Just suppose, says Dr. William Strong, that we taught our children how to talk the way we have traditionally taught them how to write. You know, with plenty of red marks criticizing every little grammatical error.
"If we taught kids to talk this way," argues Strong, "we'd have a state full of mutes."Learning to write, like learning to talk, works better if you think less about the end product and more about the process, says Strong, co-director of the Utah Writing Project.
To learn to write it helps if you understand that process and you practice a lot. It's also important to have an audience that reads what you've written and gently nudges you toward improvement.
The problem, though, is that in Utah the student's primary audience is already buried in paperwork. The average secondary teacher has at least 150 students; it only takes some quick math to understand what that means.
"Take 150 students and multiply that times 200 words," says Strong. "That's 30,000 words. A short novel." That's a lot of hours, and that's

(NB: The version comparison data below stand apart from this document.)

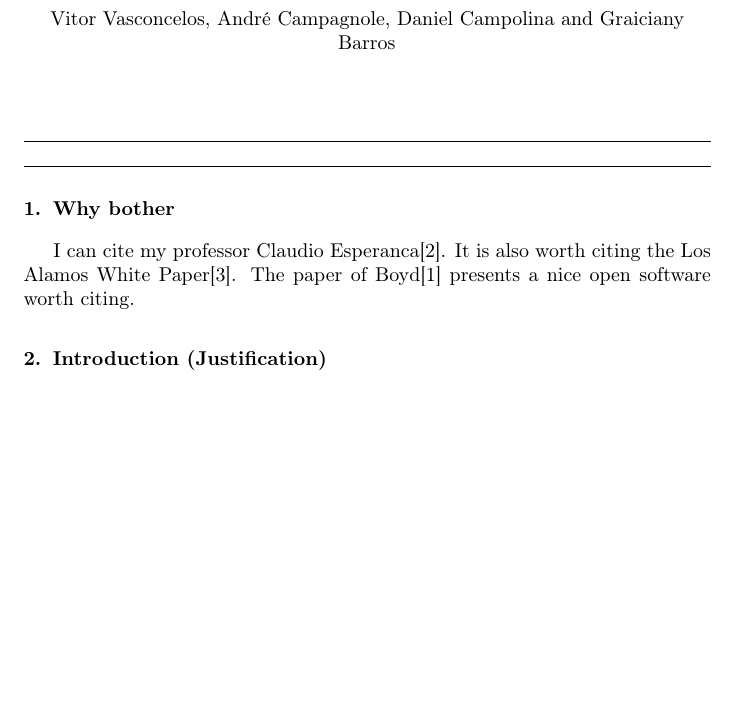
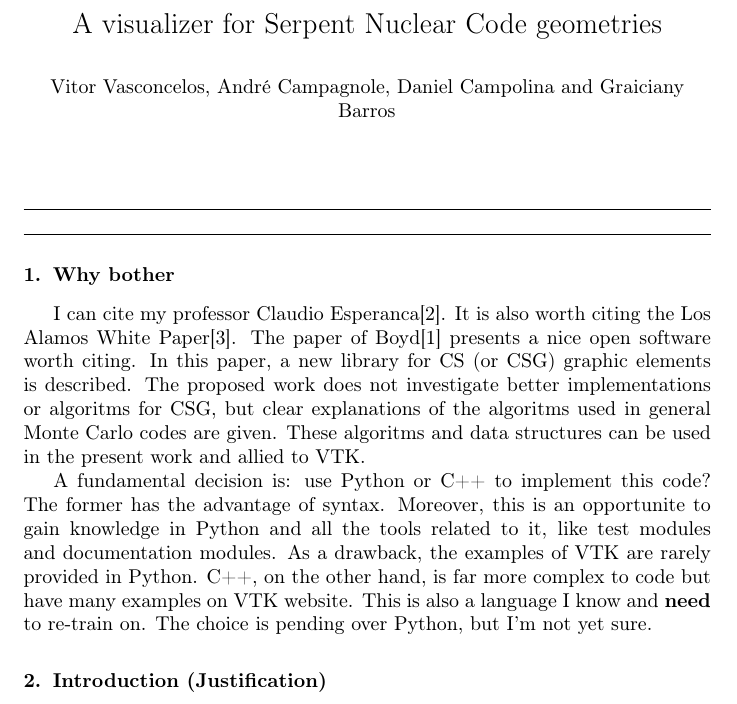
Before and after one commit to vitorvas/pp-csg, a LaTeX paper (pp-csg.tex): part of page 1 of 3, cut at the place of the change, the shorter picture padded with empty space. Compiled offline with pdfLaTeX.

Commit message:
Comments on why Boyd's paper is important: data structures.

```diff
--- a/pp-csg.tex
+++ b/pp-csg.tex
@@ -12,7 +12,17 @@ Graiciany Barros}
 
 I can cite my professor Claudio Esperanca\cite{Esperanca1990}.
 It is also worth citing the Los Alamos White Paper\cite{Spencer2017}.
-The paper of Boyd\cite{Boyd2015} presents a nice open software worth citing.
+The paper of Boyd\cite{Boyd2015} presents a nice open software worth citing. In this paper, a new
+library for CS (or CSG) graphic elements is described. The proposed work does not investigate better
+implementations or algoritms for CSG, but clear explanations of the algoritms used in general Monte Carlo
+codes are given. These algoritms and data structures can be used in the present work and allied to
+VTK.
+
+A fundamental decision is: use Python or C++ to implement this code? The former has the advantage of syntax. Moreover,
+this is an opportunite to gain knowledge in Python and all the tools related to it, like test modules and documentation
+modules. As a drawback, the examples of VTK are rarely provided in Python. C++, on the other hand, is far more complex
+to code but have many examples on VTK website. This is also a language I know and \textbf{need} to re-train on. The
+choice is pending over Python, but I'm not yet sure.
 
 \section{Introduction (Justification)}
 
```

assuming each student's paper is only 200 words, or that it's possible to read the student's handwriting. And then, of course, the teacher has to respond to each paper. And that's just one assignment.

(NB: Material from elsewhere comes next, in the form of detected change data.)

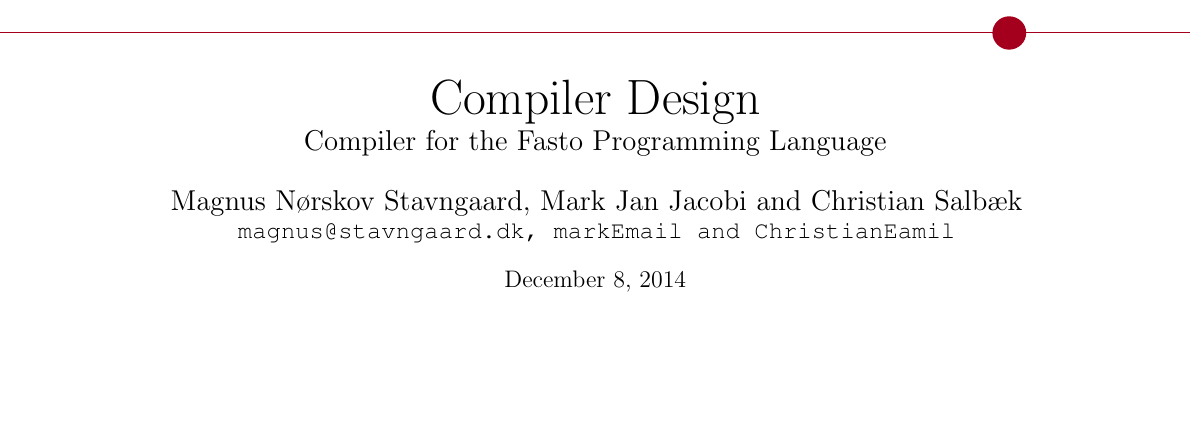
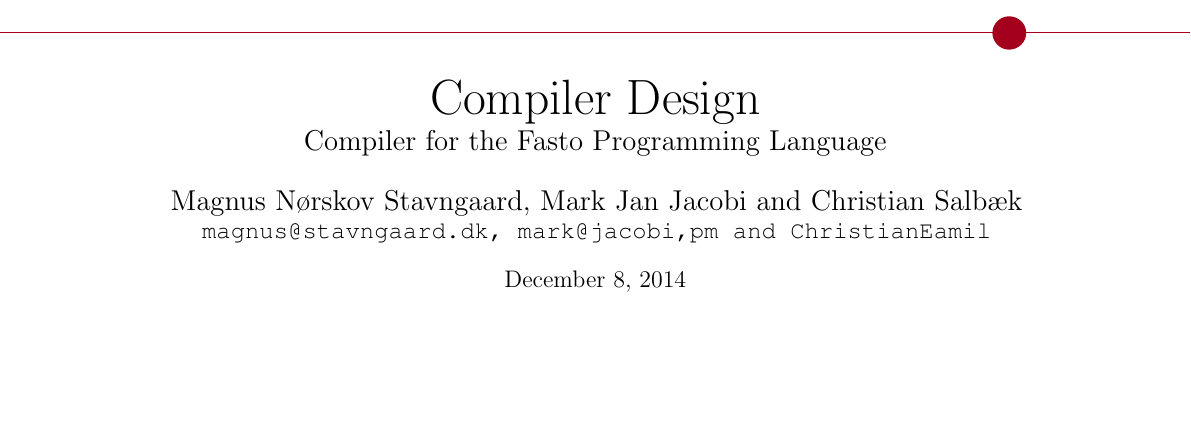
Before and after one commit to zone31/Fasto, a LaTeX document (report/report.tex): part of page 1 of 2, cut so that both start at the same text. Compiled offline with pdfLaTeX.

Commit message:
added Mark Jacobi mail to report frontpage

```diff
--- a/report/report.tex
+++ b/report/report.tex
@@ -9,7 +9,7 @@
 \author{
     \Large{Magnus N\o rskov Stavngaard, Mark Jan Jacobi and Christian
         Salb\ae k} \\
-    \texttt{magnus@stavngaard.dk, markEmail and ChristianEamil} \\
+    \texttt{magnus@stavngaard.dk, mark@jacobi,pm and ChristianEamil} \\
 }
 
 \title{
```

And that, says Strong, is why Utah needs "lay readers" - members of the community who volunteer their time to be a thoughtful audience for Utah's budding writers.
This is David Catron's second year as a lay reader at Skyline High School. One night a couple of weeks ago Catron got home from his job as director of the University of Utah Press and sat down to read 20 students essays. Eleven hours later, which would make it about 4 a.m., Catron finished putting his last remark on the last essay.
Hundreds of Salt Lakers have similarly been volunteering some of their free time since the lay reader program began a few years ago in the Granite and Salt Lake school districts; a third program is just getting under way in the Jordan district. The programs are operating at the elementary, junior high and high school level, although not in every class or in every school.
Community response, say program organizers, has been enthusiastic. Skyline High, for example, has 55 lay readers this year, some of whom do not even have children in the school.
Judy Stone, an English teacher and faculty coordinator of the lay reader program at Skyline, leafs through a stack of student papers. Attached to each essay is a page of lay reader response, full of insight, encouragement and the challenge to think deeper or to word something more effectively.
"I like your easy style," begins one such critique, "your rich allusions, your seductive flow of ideas. These are real strengths. You have a rich imagination and an enthusiasm for your subject, and it shows. But you need to tame all this energy, harness it. Where's your thesis?"
Lay readers, or "associate readers," as they are known in the Salt Lake district, are trained in the proper lay reader tone - upbeat and constructive.
"It's discouraging to get back a critique that says `this stinks,' " notes Catron, who says he tries to compliment his young writers, and soften his negative comments with phrases such as "you might want to consider this."
"One of the things we know about writing," adds the Utah Writing Project's William Strong, "is that it's linked to how you feel about yourself. If we come on too strong too early with criticism, it shuts the student off."
Strong and Dr. Charles Duke, both professors of secondary education at Utah State University, started the Utah Writing Project 10 years ago as part of a national movement to improve writing skills in American schools. Since then the two have trained over 500 Utah teachers in the writing process.
In the past, notes Strong, teachers often just gave their students a topic and said "Write!" Now, instead of focusing on the end product, teachers stress the "pre-write" stage - in which the writer brainstorms, does research and organizes his thoughts - and the revision stage.
Students are now beginning even at the first-grade level to learn these techniques. Second grade teacher Afton Smith of Taylorsville Elementary already has her students writing short stories in the style of "Pippi Longstocking." These are then read by one of the school's 22 lay readers.
Skyline teacher Stone, who has been one of the key players in expanding the lay reader program to other schools and districts, says that students, too, appreciate their new audiences.
As one of her students wrote in assessing the lay reader program: "I always try to do better on something when I know someone's going to sit down in a recliner at 7:29 and really go through my paper. Lay readers give a truthful and impersonal look at myself and I'm beginning to like it."